Ibrahim Asiri, Rock Center and a nerd dream fulfilled
I encourage Waq al-waq's readers to tune in to Rock Center with Brian Williams this evening at 10 pm EST for a segment on Ibrahim Asiri - who I wrote about here - and AQAP, in which I'll be talking about the organization with NBC chief foreign correspondent and, as I found out, fluent Arabic speaker Richard Engel.
There is a two-minute teaser clip in which I have - what is for me - some dramatic comments. There is also a good behind-the-scenes post by the story's producer Solly Granatstein. You can watch and read here.
Earlier today I participated in a 30 minute discussion on Huffington Post Live with Jeremy Scahill, Joshua Foust, Naureen Shah and Heather Hurlburt. The clip from that discussion is available here.
On Monday, The Last Refuge was officially launched at an event generously hosted by the Overseas Press club. Many thanks to all the people who so kindly came out for drinks and Yemen talk.
The next day I was in DC for an event hosted by the Brookings Institution and moderated by Dan Byman. Ibrahim Sharqieh, who wrote this piece in the National, and I spent an hour-an-half discussing Yemen.
And it was here that my nerd dream came true.
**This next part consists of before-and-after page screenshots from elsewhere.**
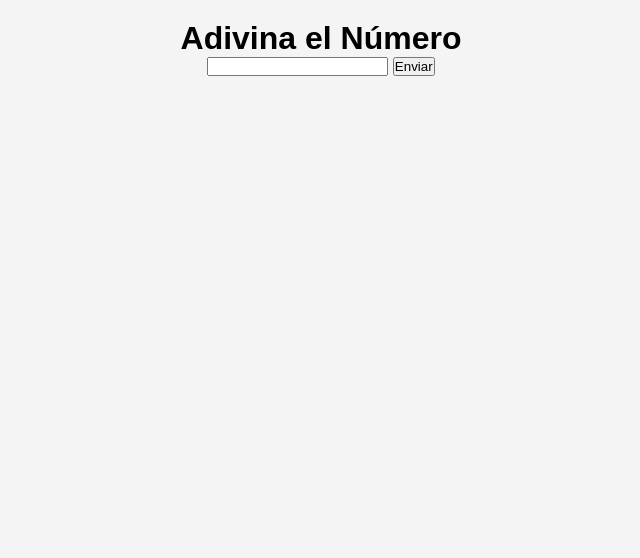
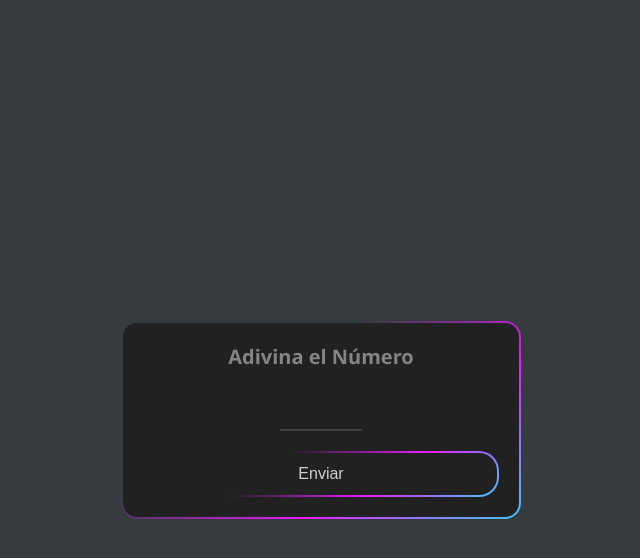
Before and after one commit to Ales0609/steam-proyects, a plain HTML site: page 23 Julio/AdivinarNumero/index.html in a window 1280 px wide. Shown: the whole page, without its empty margins (319-959 px from the left). Drawn offline with Linux system fonts and the light colour scheme.

Commit message:
guardar Adivinar Número

```diff
--- a/23 Julio/AdivinarNumero/index.html
+++ b/23 Julio/AdivinarNumero/index.html
@@ -11,7 +11,7 @@
     <div class="contenedor">
         <h1>Adivina el Número</h1>
         <input type="number"id="numero">
-        <button onclick="adivinar()">Enviar</button>
+        <button class="btn" onclick="adivinar()">Enviar</button>
         <div id="Historial">
 
         </div>
--- a/23 Julio/AdivinarNumero/styles.css
+++ b/23 Julio/AdivinarNumero/styles.css
@@ -1,20 +1,101 @@
-*{
+* {
     padding: 0;
     margin: 0;
 }
 
-body{
+body {
     display: flex;
     height: 100vh;
     font-family: Arial, Helvetica, sans-serif;
-    background-color: #f4f4f4;
+    background-color: rgb(54, 59, 64);
     text-align: center;
     padding: 20px;
     flex-direction: column;
     align-items: center;
+    justify-content: center;
 }
 
-#historial{
+.contenedor {
+    background: linear-gradient(#212121, #212121) padding-box,
+        linear-gradient(145deg, transparent 35%, #e81cff, #40c9ff) border-box;
+    border: 2px solid transparent;
+    padding: 20px;
+    border-radius: 16px;
+    width: 400px;
+    box-sizing: border-box;
+    color: white;
+    display: flex;
+    flex-direction: column;
+}
+
+.contenedor h1 {
+    font-family: 'Segoe UI', Tahoma, Geneva, Verdana, sans-serif;
+    display: block;
+    margin-bottom: 5px;
+    color: #848484;
+    font-weight: 600;
+    font-size: 20px;
+
+}
+
+.contenedor #numero {
+    align-self: center;
+    font-family: inherit;
+    padding: 12px 16px;
+    width: 50px;
+    height: 20px;
+    background-color: transparent;
+    color: #fff;
+    text-align: center;
+    font-size: 20px;
+    margin-top: 10px;
+    margin-bottom: 10px;
+    border: none;
+    border-bottom: 2px solid #414141;
+    outline: none;
+    caret-color: #e81cff;
+}
+
+
+
+input[type=number]::-webkit-inner-spin-button {
+    -webkit-appearance: none;
+}
+
+
+.contenedor .btn {
+    position: relative;
+    background: linear-gradient(#212121, #212121) padding-box,
+        linear-gradient(145deg, transparent 35%, #e81cff, #40c9ff) border-box;
+    border: 2px solid transparent;
+    padding: 12px;
+    border-radius: 20px;
+    color: #d0d0d0;
+    font-size: 16px;
+    cursor: pointer;
+    margin-top: 10px;
+    font-family: inherit;
+    overflow: hidden;
+    z-index: 1;
+}
+
+/* capa extra para animar el hover */
+.contenedor .btn::before {
+    content: "";
+    position: absolute;
+    inset: 0;
+    border-radius: 18px;
+    background: linear-gradient(145deg, transparent 35%, #e81cff, #40c9ff);
+    opacity: 0;
+    transition: opacity 0.4s ease-in-out;
+    z-index: -1;
+}
+
+.contenedor .btn:hover::before {
+    opacity: 1;
+}
+
+#historial {
     padding-top: 20px;
     font-size: 17px;
 }
```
A secret, but perhaps not unexpected dream for guy like myself - who loves BookTV and Washington Journal (even with the crazy callers) - is to appear on C-Span. It wasn't until @Yousefkaid tweeted about it that I realized C-Span had been there and filmed the event. Nerd dream, fulfilled. You can see the 90-minute all Yemen discussion here.
What can 3D printing do for medicine? The "sky is the limit," says Northwell Health researcher Dr. Todd Goldstein.
- Medical professionals are currently using 3D printers to create prosthetics and patient-specific organ models that doctors can use to prepare for surgery.
- Eventually, scientists hope to print patient-specific organs that can be transplanted safely into the human body.
- Northwell Health, New York State's largest health care provider, is pioneering 3D printing in medicine in three key ways.
An ordained Lama in a Tibetan Buddhist lineage, Lama Rod grew up a queer, black male within the black Christian church in the American south. Navigating all of these intersecting, evolving identities has led him to a life's work based on compassion for self and others.
- "What I'm interested in is deep, systematic change. What I understand now is that real change doesn't happen until change on the inside begins to happen."
- "Masculinity is not inherently toxic. Patriarchy is toxic. We have to let that energy go so we can stop forcing other people to do emotional labor for us."
We were gaining three IQ points per decade for many, many years. Now, that's going backward. Could this explain some of our choices lately?
There's a new study out of Norway that indicates our—well, technically, their—IQs are shrinking, to the tune of about seven IQ points per generation.
Here's why generalists triumph over specialists in the new era of innovation.
- Since the explosion of the knowledge economy in the 1990s, generalist inventors have been making larger and more important contributions than specialists.
- One theory is that the rise of rapid communication technologies allowed the information created by specialists to be rapidly disseminated, meaning generalists can combine information across disciplines to invent something new.
- Here, David Epstein explains how Nintendo's Game Boy was a case of "lateral thinking with withered technology." He also relays the findings of a fascinating study that found the common factor of success among comic book authors.
SMARTER FASTER trademarks owned by The Big Think, Inc. All rights reserved.